"I, ..........(parent) agree for my son/daughter, ........., to participate in the PojectName project with his/her graphic creations. Those creations will de distributed and modified with the author's attribution, according with the site terms of service"...you can see how we tried to avoid introducing unknown terms as CC-BY, that would have confused further some parents who are not techies, as we avoided putting numbers or exact descriptions of the contributions, since you can't control those in an open project (I weighted a bit about involving the "blogosphere" into grafting the text but ultimately considered what we got "good enough").
Naturally the mother asked about the possible rewards and worried about her daughter splitting learning time with community work and naturally we answered as a 100% volunteer project we can't provide monetary compensation, we can provide some learning and experience, and if needed, some diploma.
Until now, nothing out of the ordinary to deserve wasting a blog post about, what upset me was a mother reaction like:
"If I would know she will be able later to live well from those drawings, icons, pictures... would not kill her so much with math... geometry and everything... there are so many talented kids with useless diplomas and medals they can not do anything with, they smply sell those for nothing..."Duh! This is not an OR, is an AND, you cannot become a developed individual without art and community. Education is also culture, is finding you passion and developing it. I remember my childhood under the communist regime, when you were supposed to go to school, learn math, become an engineer, work in a factory, have children who will go to school, learn math, become engineers, work in a factory, have children...

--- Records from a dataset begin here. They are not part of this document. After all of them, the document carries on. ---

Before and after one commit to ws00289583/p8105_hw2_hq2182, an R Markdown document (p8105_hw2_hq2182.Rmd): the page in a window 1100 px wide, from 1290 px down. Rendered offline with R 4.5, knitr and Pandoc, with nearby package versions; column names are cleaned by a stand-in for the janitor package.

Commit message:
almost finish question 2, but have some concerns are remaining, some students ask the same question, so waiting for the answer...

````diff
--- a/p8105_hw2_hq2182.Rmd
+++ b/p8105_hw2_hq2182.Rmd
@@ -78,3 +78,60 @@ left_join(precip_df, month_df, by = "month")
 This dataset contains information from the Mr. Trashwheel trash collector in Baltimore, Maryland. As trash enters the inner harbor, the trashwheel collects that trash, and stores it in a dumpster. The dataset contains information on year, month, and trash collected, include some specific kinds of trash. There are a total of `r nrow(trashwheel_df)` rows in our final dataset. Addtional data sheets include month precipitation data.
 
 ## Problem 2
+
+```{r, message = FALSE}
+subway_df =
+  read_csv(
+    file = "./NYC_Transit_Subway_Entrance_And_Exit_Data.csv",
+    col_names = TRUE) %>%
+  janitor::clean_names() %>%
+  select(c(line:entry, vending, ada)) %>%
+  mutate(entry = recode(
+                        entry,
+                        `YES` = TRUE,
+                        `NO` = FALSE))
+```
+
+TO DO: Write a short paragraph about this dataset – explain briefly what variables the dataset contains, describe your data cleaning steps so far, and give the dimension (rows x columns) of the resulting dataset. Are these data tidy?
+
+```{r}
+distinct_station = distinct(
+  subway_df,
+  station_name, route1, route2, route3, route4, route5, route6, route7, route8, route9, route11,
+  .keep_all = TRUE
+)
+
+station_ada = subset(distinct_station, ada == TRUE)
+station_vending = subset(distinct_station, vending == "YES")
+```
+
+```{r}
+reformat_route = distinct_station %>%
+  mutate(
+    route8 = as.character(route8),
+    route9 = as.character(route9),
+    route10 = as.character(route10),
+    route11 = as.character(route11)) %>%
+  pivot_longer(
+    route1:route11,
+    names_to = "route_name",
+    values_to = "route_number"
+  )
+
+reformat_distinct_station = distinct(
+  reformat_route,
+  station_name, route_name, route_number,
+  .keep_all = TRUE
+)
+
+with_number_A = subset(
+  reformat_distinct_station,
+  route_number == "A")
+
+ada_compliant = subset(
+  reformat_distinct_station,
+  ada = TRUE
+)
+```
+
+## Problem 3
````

Good thing I am a third party in the conversation above, I would have been tempted to stop it abruptly.